  Linked with that, another danger that one sees is the gradual narrowing of the genetic base of the crops which we grow. It seems to me that herein lies another very considerable danger of this legislation. Once the exclusive ownership of the plant base of our agricultural production extends to only a few companies—and I believe it will become a monopoly or an oligopoly situation very rapidly—we are very much in danger of that genetic base being manipulated in such a way that it becomes narrower and narrower. We are very much in danger then of losing the variability to modify our crops as we need to, as the environment itself changes over time, particularly with respect to plant diseases.

  Australia has been extremely well served—I hope Senator Brownhill will agree with me—over many decades by organisations such as the CSIRO and the Waite Institute in South Australia carrying out research on various crop varieties and producing the varieties of wheat, barley, maize, cotton and so on which Australian farmers need. This research was in the public domain: it was publicly paid for; the information was publicly available; and the seeds and products of that research were easily and without great expense made available to the farmers of Australia. I believe that is the way that this process should continue. I do not believe that the process of giving these rights exclusively to individuals, which in my view will rapidly become monopoly ownership and oligopoly ownership, is the way we will produce any better varieties, or any more varieties, or any cheaper varieties, than we have in the past.

  Linked with this is the fact that many of these monopolies and oligopolies will also be the large agribusiness companies that also produce agricultural chemicals. It is quite conceivable that, rather than develop a strain of wheat which is resistant to a particular disease, these companies may develop strains of wheat which can be made more tolerant of, say, higher doses of pesticides which are made by particular companies as a way of controlling weed infestation in those crops. That way, companies get a double bonus. Not only do they sell the seed for the crop, but they can also then sell the pesticide—the chemical which goes on to kill the competing weeds.

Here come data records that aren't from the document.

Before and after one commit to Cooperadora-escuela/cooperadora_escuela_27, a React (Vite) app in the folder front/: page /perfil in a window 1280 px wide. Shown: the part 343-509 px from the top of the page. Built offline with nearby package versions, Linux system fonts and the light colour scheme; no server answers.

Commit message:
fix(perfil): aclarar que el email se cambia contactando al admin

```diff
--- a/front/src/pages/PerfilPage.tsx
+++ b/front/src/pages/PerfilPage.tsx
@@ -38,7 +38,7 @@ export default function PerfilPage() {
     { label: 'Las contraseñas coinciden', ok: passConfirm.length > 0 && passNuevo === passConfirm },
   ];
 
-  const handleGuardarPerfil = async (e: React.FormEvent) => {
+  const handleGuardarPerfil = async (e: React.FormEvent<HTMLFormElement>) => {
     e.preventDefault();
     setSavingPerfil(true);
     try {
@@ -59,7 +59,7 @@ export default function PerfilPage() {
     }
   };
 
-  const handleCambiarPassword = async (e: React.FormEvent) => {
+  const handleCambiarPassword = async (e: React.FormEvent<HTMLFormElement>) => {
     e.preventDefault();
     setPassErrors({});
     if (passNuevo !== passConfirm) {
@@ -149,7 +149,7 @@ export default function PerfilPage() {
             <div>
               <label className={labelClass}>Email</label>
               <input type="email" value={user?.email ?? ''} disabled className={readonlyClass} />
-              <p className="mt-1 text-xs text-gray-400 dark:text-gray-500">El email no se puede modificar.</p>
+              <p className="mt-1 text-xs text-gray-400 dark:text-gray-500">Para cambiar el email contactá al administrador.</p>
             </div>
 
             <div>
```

Senator Panizza —No! That's drawing a long bow.


Senator COULTER —For Senator Panizza to imply through his grumbling interjection that this sort of research will be directed in the best interests of the community and not in the best commercial interests—the profitable interests—of these large companies is naive in the extreme. I think we have enough information in relation to the behaviour of these large companies to know that they are very much motivated by maximising profit and that they will direct their research in ways which are not necessarily in the best interests of the public but in the best interests of maximising their profit. It is for those practical reasons that I think this legislation is totally unacceptable and should not pass through the Senate.

  I return to the point with which I began: if there is anything at all which members of parliament should regard as sacred—I use that word advisedly—it is the very building blocks of life itself. It seems to me the ultimate act of prostitution to take those building blocks of life and make them exclusively ownable, patentable and commercially exploitable by individuals against the interests of the whole community. I believe that any legislation of this sort, whether it deals with plants, viruses, bacteria or animals is ultimately tampering with human genomes; there is basically no difference. (Time expired)